The nation’s self-sufficiency rate of grain, excluding feed for animals, dropped to 48.4 percent in 2016, from 55.6 percent in 2010, showed the data by the Ministry of Agriculture, Food and Rural Affairs.
South Korea imports most of its animal feed. Including animal feed, the nation‘s self-sufficiency rate for grain stood at just 24 percent in 2015.
Separate data by the state-run Korea Rural Economic Institute estimated that the nation’s self-sufficiency rate of beef might have fallen to 37.7 percent last year.
It was the first time in 13 years that the rate of beef fell below 40 percent.
Last year, South Koreans consumed 362,000 tons of foreign beef.
Australian beef came to 178,000 tons, making up 49 percent of total beef imports. American and New Zealand beef stood at 42 percent and 6 percent, respectively.
Australian and American beef accounted for 54.8 percent of total sales of beef at E-Mart last year, with domestic beef, known as hanwoo, accounting for 45.2 percent.
South Korea‘s anti-graft law -- which took effect in September last year -- is also adding to the woes of the local beef industry.
Local beef was a favorite gift during major holidays, but has been overtaken by health products, according to major retailers.
In the case of seafood, imported items, mostly Chinese, accounted for about a half of local markets. At E-Mart, imported seafood items accounted for 49 percent of total seafood sales last year, compared with 20 percent in 2010.
About 91 percent and 80.5 percent of webfoot octopus sold at E-Mart and Lotte Mart each were imported items last year.
Sales of imported cutlass fish and mackerel also gained at the two discount chain stores.

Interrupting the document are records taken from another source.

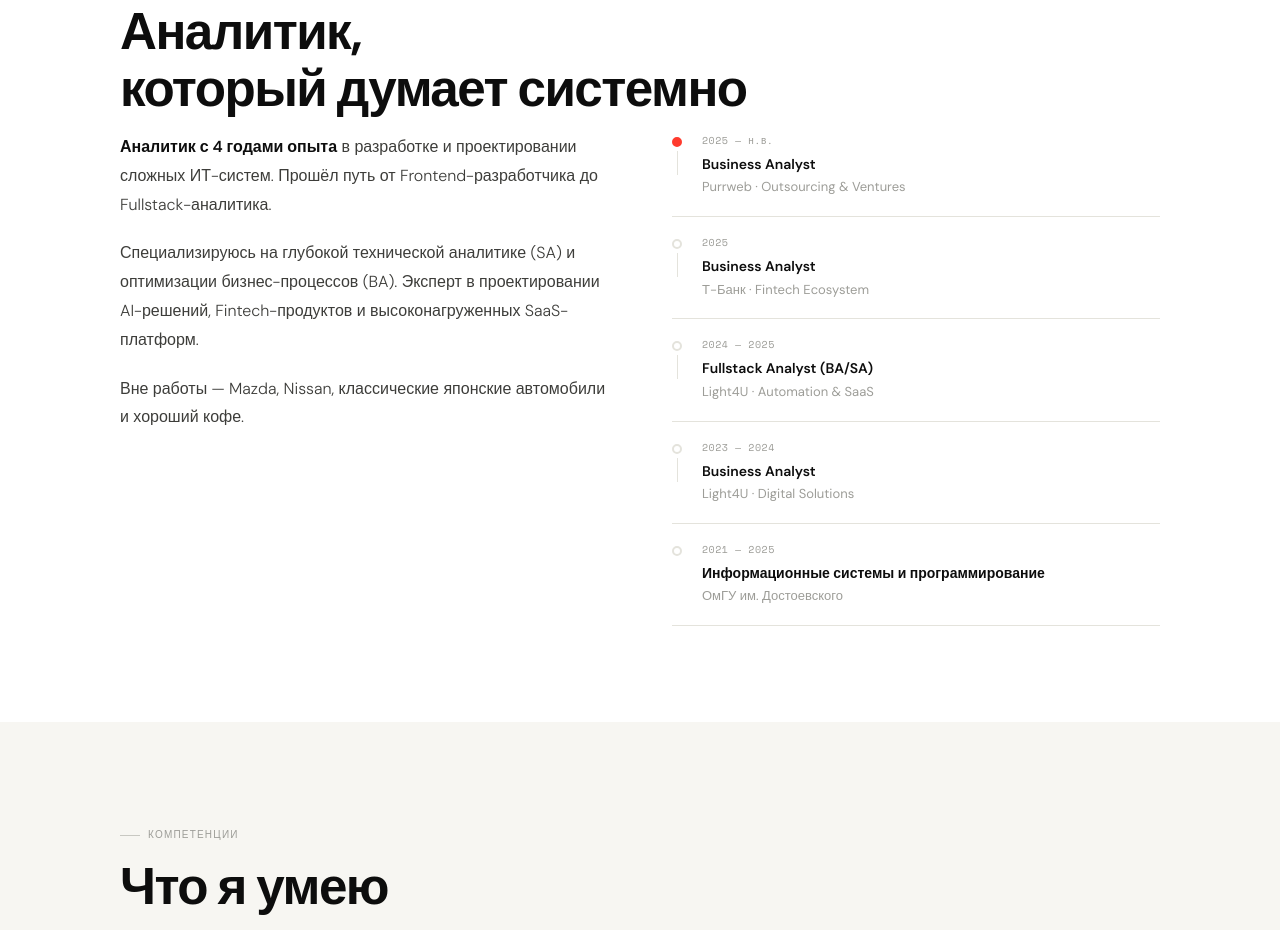
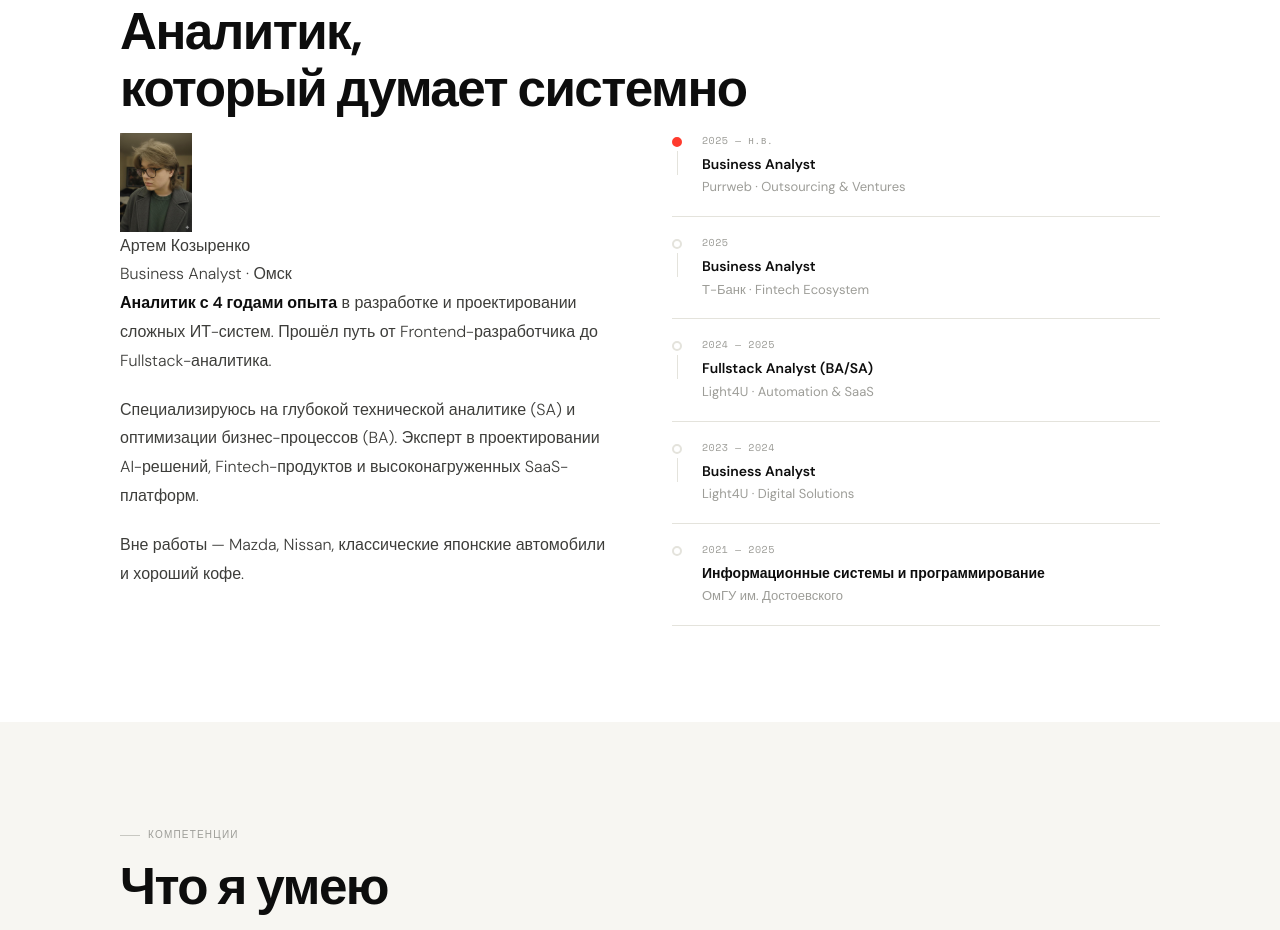
Before and after one commit to Arti-Ko/teta, a Next.js app: page / in a window 1280 px wide. Shown: the part 1020-1950 px from the top of the page. Built offline with nearby package versions, Linux system fonts and the light colour scheme; no server answers.

Commit message:
Update page.tsx

```diff
--- a/src/app/page.tsx
+++ b/src/app/page.tsx
@@ -88,6 +88,20 @@ export default function Home() {
           </div>
           <div className="about-grid">
             <div className="about-body reveal d1">
+              <div className="about-avatar-row">
+                <Image
+                  src="/avatar.jpg"
+                  alt="Артем Козыренко"
+                  width={72}
+                  height={72}
+                  className="about-avatar"
+                  priority
+                />
+                <div className="about-avatar-meta">
+                  <div className="about-avatar-name">Артем Козыренко</div>
+                  <div className="about-avatar-role">Business Analyst · Омск</div>
+                </div>
+              </div>
               <p>
                 <strong>Аналитик с 4 годами опыта</strong> в разработке и проектировании
                 сложных ИТ-систем. Прошёл путь от Frontend-разработчика до Fullstack-аналитика.
```
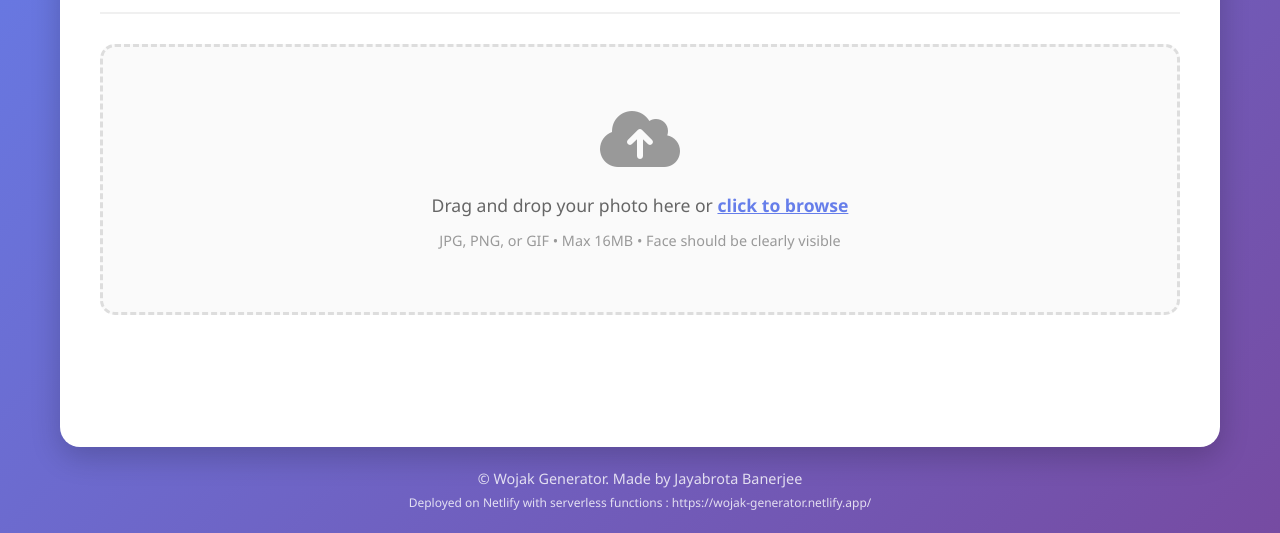
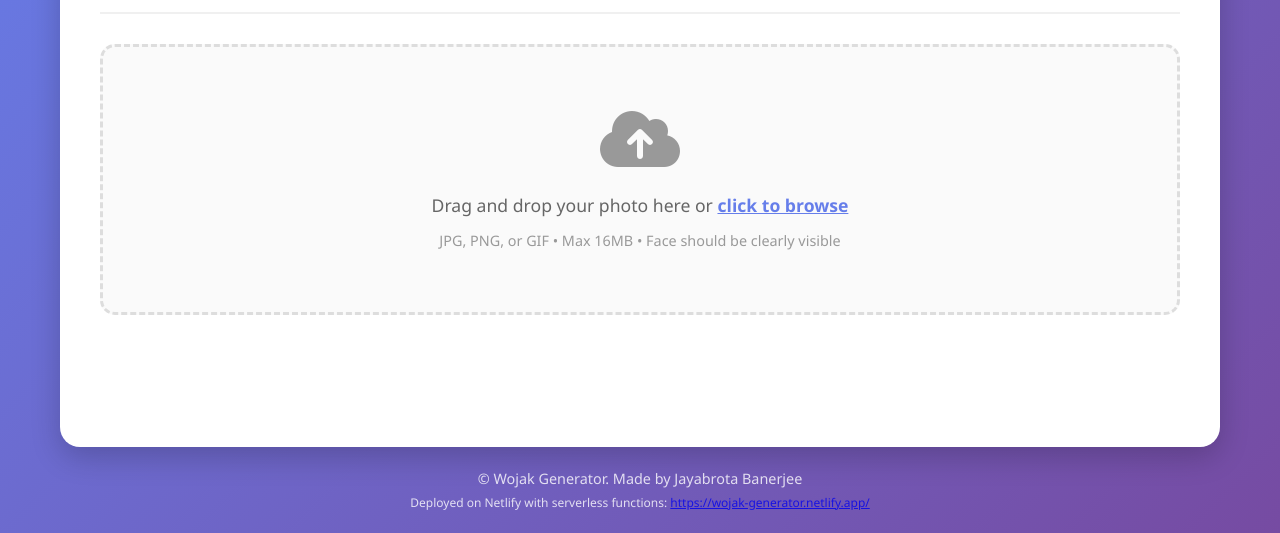
Before and after one commit to jayabrotabanerjee/Wojak_Generator, a plain HTML site: page index.html in a window 1280 px wide. Shown: the part 267-800 px from the top of the page. Drawn offline with Linux system fonts and the light colour scheme.

Commit message:
Update index.html
make link clickable

```diff
--- a/index.html
+++ b/index.html
@@ -180,7 +180,10 @@
         <!-- Footer -->
         <footer class="footer">
             <p>&copy; Wojak Generator. Made by Jayabrota Banerjee</p>
-            <p><small>Deployed on Netlify with serverless functions : https://wojak-generator.netlify.app/</small></p>
+            <p><small>Deployed on Netlify with serverless functions:
+            <a href="https://wojak-generator.netlify.app/" target="_blank" rel="noopener noreferrer">
+                https://wojak-generator.netlify.app/
+            </a></small></p>
         </footer>
     </div>
 
```
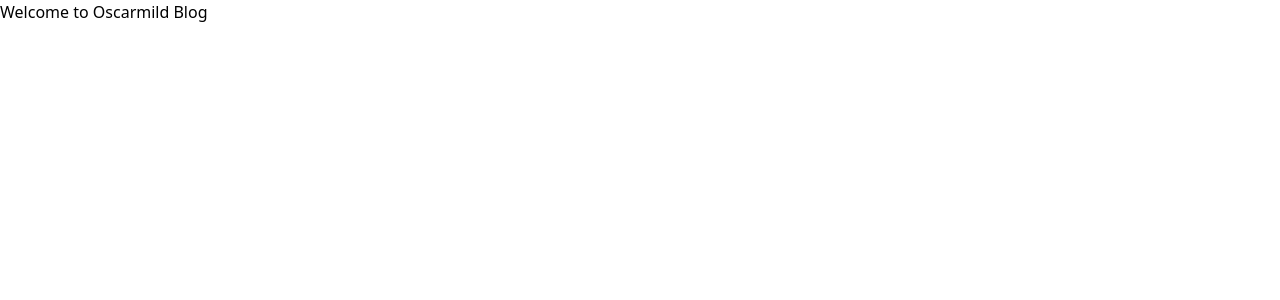
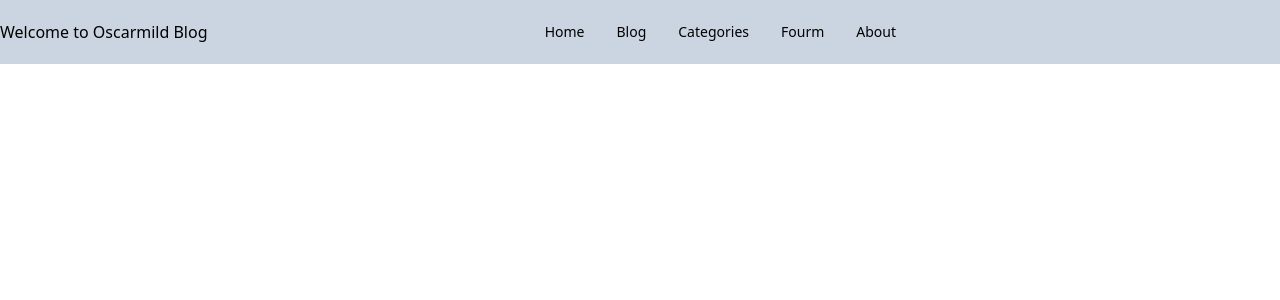
Before and after one commit to fromgopi/oscarmild-blog, a React app: page / in a window 1280 px wide. Shown: the top 300 px of the page. Built offline with nearby package versions, Linux system fonts and the light colour scheme; the HTML template or start-up script is replaced by a standard one.

Commit message:
Adding tailwind into repo
Signed-off-by: Gopi Krishna M <gopi.muktevi@gmail.com>

```diff
--- a/src/App.tsx
+++ b/src/App.tsx
@@ -1,9 +1,10 @@
 import React from "react";
+import Header from "./components/common/header/Header";
 
 const App: React.FC = () => {
     return(
         <div>
-            <h2>Welcome to Oscarmild Blog</h2>
+            <Header title="Welcome to Oscarmild Blog"></Header>
         </div>
     )
 }
--- /dev/null
+++ b/src/components/common/header/Header.tsx
@@ -0,0 +1,28 @@
+import React, {ReactElement,FC} from "react";
+
+interface Props {
+    title: String
+}
+
+const Header: FC<Props> = ({title}): ReactElement => {
+    return(
+        <nav className="flex justify-start items-center h-16 bg-slate-300">
+            <div className="container flex flex-wrap justify-between items-center mx-auto">
+                <a href="#" className="flex items-center">
+                    <h2>{title}</h2>
+                </a>
+                <div className="hidden w-full md:block md:w-auto mr-96">
+                    <ul className="flex flex-col  md:flex-row md:space-x-8 md:mt-0 md:text-sm md:font-medium md:border-0 bg-slate-300">
+                        <li className="block py-2 pr-4 pl-3 text-black rounded md:bg-transparent  md:p-0 ">Home</li>
+                        <li className="block py-2 pr-4 pl-3 text-black rounded md:bg-transparent  md:p-0 ">Blog</li>
+                        <li className="block py-2 pr-4 pl-3 text-black rounded md:bg-transparent  md:p-0 ">Categories</li>
+                        <li className="block py-2 pr-4 pl-3 text-black rounded md:bg-transparent  md:p-0 ">Fourm</li>
+                        <li className="block py-2 pr-4 pl-3 text-black rounded md:bg-transparent  md:p-0 ">About</li>
+                    </ul>
+                </div>
+            </div>
+        </nav>
+    )
+}
+
+export default Header;
```
Also changed, not shown: src/components/common/footer/Footer.tsx (added), src/components/layout/Layout.tsx (added).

An official at a discount chain store said demand for imported food items is growing because their prices are lower than domestic food items. (Yonhap)